The emergency exercise, details of which were revealed in company documents leaked by whistleblower Frances Haugen, was internally described as a "watershed moment" for Facebook's live video service.
The attacker could broadcast the attack on the two mosques' lives for 17 minutes, but it was not detected by the company's systems, allowing it to be quickly replicated online. In the next 24 hours, Facebook deleted 1.5 million uploads.
"The training data set includes police/military body camera footage, entertainment shots, and simulations," as well as "military videos" obtained from the company's law enforcement outreach team, the internal document said. It also includes video clips from first-person shooters as examples of unblocked content.
As a result of these and other efforts, Facebook believes it has reduced detection times from five minutes to 12 seconds, the documents show. Christchurch's video now has a score of 0.96 for internally violent images, well above the intervention threshold.
Elsewhere, the set of leaked documents shows how eager Facebook is to repair its tarnished image. The company acknowledged that it had "taken minimal restrictions". In May 2019, the company announced a "one strike" policy, banning accounts from Using Live for 30 days for just one terrorist violation.
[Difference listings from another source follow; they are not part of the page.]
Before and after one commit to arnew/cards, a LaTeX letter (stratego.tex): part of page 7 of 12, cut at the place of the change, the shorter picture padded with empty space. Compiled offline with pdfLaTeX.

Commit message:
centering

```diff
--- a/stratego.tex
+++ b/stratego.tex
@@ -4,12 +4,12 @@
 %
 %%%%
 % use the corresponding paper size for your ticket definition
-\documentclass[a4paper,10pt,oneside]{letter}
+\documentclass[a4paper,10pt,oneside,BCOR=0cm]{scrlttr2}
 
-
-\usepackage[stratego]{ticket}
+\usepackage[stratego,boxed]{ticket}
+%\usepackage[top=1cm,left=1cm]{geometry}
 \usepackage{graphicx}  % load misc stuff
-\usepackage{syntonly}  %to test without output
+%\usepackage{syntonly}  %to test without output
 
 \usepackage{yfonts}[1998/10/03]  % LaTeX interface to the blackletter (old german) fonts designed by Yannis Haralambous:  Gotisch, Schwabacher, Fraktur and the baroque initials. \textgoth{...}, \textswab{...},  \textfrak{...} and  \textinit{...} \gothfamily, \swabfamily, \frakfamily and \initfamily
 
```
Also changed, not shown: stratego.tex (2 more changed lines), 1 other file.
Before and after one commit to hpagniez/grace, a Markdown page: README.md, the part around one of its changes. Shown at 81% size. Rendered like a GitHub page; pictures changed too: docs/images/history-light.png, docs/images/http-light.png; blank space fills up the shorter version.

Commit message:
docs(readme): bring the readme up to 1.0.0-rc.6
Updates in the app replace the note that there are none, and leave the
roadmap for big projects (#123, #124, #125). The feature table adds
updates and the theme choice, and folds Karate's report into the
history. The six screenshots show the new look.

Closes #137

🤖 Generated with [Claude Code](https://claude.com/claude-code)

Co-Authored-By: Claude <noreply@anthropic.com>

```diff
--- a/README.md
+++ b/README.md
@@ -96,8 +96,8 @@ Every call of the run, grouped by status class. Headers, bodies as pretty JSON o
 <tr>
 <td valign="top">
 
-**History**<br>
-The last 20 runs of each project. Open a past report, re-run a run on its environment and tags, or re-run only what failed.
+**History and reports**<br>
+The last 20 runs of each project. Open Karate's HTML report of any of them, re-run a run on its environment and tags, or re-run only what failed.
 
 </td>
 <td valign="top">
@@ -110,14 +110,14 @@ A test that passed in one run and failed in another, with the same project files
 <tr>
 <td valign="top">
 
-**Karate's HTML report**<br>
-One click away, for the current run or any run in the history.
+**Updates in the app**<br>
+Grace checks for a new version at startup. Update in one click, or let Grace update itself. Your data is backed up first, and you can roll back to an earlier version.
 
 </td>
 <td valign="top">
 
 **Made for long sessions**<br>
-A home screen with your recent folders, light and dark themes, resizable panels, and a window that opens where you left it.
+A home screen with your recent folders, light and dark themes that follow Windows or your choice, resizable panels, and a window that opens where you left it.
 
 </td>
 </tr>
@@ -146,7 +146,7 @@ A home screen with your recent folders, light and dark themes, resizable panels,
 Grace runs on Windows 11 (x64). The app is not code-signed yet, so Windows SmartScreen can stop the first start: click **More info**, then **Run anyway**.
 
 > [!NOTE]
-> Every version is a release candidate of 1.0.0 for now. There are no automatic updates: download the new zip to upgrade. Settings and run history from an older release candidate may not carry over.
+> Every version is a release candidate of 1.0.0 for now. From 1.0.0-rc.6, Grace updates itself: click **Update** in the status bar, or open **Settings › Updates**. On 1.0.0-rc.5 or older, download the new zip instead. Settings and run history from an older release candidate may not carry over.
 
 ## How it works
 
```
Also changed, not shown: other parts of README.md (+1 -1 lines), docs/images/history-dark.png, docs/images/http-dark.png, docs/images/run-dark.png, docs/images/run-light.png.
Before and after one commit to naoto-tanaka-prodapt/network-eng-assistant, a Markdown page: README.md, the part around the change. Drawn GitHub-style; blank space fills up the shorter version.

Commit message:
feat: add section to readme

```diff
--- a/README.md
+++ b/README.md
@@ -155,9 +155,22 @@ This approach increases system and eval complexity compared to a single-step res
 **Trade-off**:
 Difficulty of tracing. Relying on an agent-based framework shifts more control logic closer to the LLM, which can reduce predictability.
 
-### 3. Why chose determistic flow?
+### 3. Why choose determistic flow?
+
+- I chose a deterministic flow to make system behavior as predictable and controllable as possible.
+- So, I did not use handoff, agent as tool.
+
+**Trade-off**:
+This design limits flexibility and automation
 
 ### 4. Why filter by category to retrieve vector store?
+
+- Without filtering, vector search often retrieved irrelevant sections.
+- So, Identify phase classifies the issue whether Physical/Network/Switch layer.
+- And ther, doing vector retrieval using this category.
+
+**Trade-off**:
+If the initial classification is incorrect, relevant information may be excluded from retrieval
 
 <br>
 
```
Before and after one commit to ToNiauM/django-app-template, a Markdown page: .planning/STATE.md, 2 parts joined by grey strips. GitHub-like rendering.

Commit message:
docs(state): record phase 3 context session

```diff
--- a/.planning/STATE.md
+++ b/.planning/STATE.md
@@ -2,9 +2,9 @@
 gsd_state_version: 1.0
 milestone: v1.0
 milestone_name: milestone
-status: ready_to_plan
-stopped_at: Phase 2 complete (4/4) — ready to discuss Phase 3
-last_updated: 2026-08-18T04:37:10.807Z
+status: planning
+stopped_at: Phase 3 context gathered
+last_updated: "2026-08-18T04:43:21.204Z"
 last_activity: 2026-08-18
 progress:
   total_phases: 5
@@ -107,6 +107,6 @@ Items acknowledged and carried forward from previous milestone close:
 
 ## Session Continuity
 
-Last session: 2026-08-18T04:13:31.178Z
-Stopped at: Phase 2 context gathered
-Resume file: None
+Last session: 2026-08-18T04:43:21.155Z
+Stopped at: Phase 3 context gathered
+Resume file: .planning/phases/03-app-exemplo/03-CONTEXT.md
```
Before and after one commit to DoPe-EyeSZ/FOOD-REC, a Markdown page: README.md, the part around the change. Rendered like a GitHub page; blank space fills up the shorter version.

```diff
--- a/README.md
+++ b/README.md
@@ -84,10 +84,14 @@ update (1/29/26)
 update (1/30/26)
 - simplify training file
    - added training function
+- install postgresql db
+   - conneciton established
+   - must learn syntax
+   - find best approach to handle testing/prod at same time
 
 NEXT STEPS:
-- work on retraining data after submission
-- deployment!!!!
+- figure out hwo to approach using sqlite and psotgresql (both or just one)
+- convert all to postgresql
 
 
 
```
The change, announced to coincide with the Christchurch summit in Paris, is aimed at removing terrorist content from the web. New Zealand's prime minister, Jacinda Ardern, "used Facebook Live to update her fans after the announcement," which Facebook called "a major public relations win."